[User interface change data]
_____

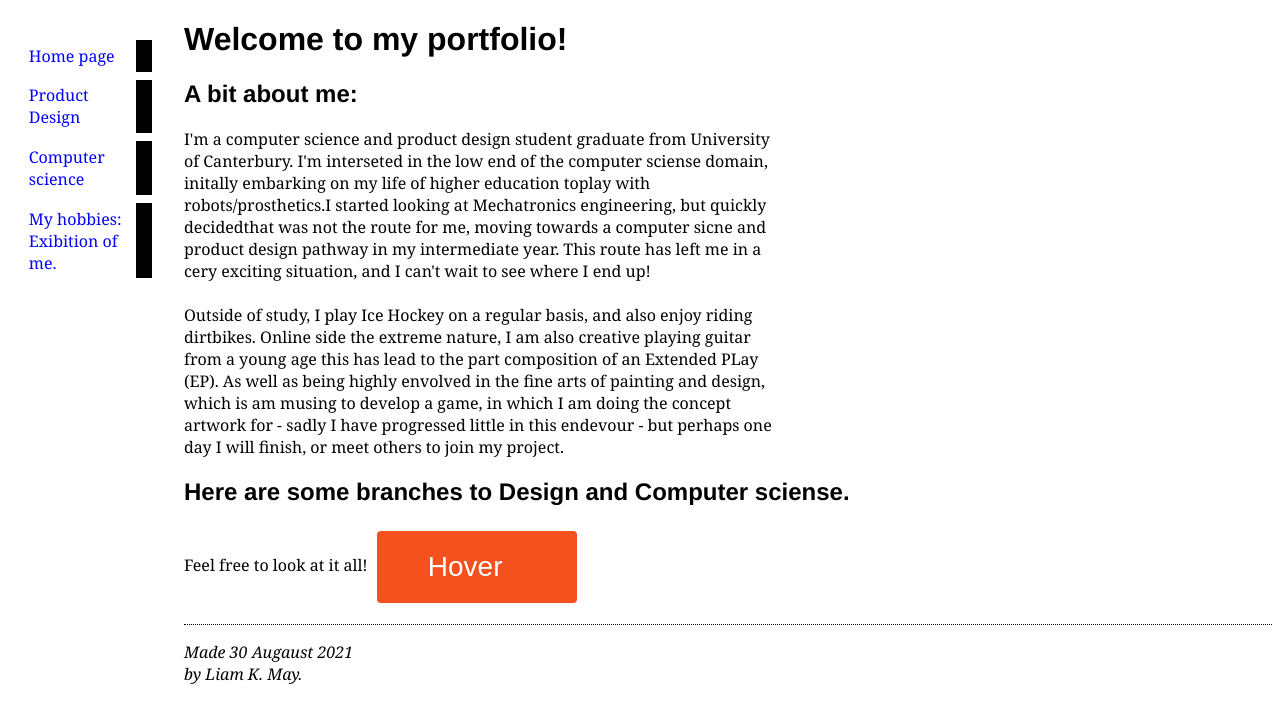
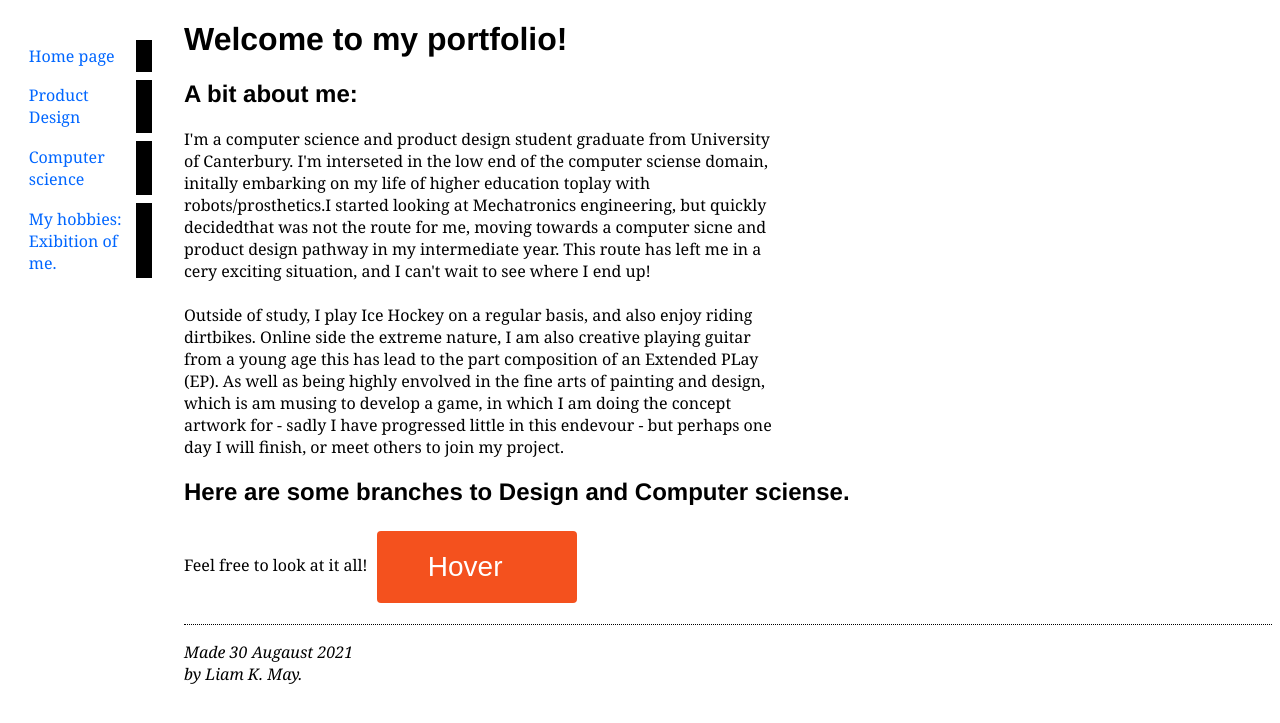
Before and after one commit to TheTriangleTrippa/Portfolio, a Jekyll site: the page built from index.html, in a window 1280 px wide. Shown: the top 723 px of the page. Built offline with Jekyll 4.4.1, drawn with Linux system fonts in a browser that asks for light colours.

Commit message:
Update stylesheet.css

```diff
--- a/assets/css/stylesheet.css
+++ b/assets/css/stylesheet.css
@@ -2,14 +2,14 @@
       padding-left: 11em;
     font-family: Georgia, "Times New Roman",
           Times, serif;
-    color: black;
-    background-color: white }
+    color: #000000;
+    background-color: #FFFFFF }
         ul.navbar {
           list-style-type: none;
     padding: 0;
     margin: 0;
     position: absolute;
-    color: purple;
+    color: #000000;
     top: 2em;
     left: 1em;
     width: 9em }
@@ -60,9 +60,9 @@
 
     text-decoration: none }
   a:link {
-    color: blue }
+    color: #0066ff }
   a:visited {
-    color: purple }
+    color: #660066 }
         address {
     margin-top: 1em;
     padding-top: 1em;
```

_____

**WORK TO COMPLETE**
Would you return the data exactly as written, without the pictures?

**RESPONSE FOR THIS EXERCISE**
Before and after one commit to TheTriangleTrippa/Portfolio, a Jekyll site: the page built from index.html, in a window 1280 px wide. Shown: the top 723 px of the page. Built offline with Jekyll 4.4.1, drawn with Linux system fonts in a browser that asks for light colours.

Commit message:
Update stylesheet.css

```diff
--- a/assets/css/stylesheet.css
+++ b/assets/css/stylesheet.css
@@ -2,14 +2,14 @@
       padding-left: 11em;
     font-family: Georgia, "Times New Roman",
           Times, serif;
-    color: black;
-    background-color: white }
+    color: #000000;
+    background-color: #FFFFFF }
         ul.navbar {
           list-style-type: none;
     padding: 0;
     margin: 0;
     position: absolute;
-    color: purple;
+    color: #000000;
     top: 2em;
     left: 1em;
     width: 9em }
@@ -60,9 +60,9 @@
 
     text-decoration: none }
   a:link {
-    color: blue }
+    color: #0066ff }
   a:visited {
-    color: purple }
+    color: #660066 }
         address {
     margin-top: 1em;
     padding-top: 1em;
```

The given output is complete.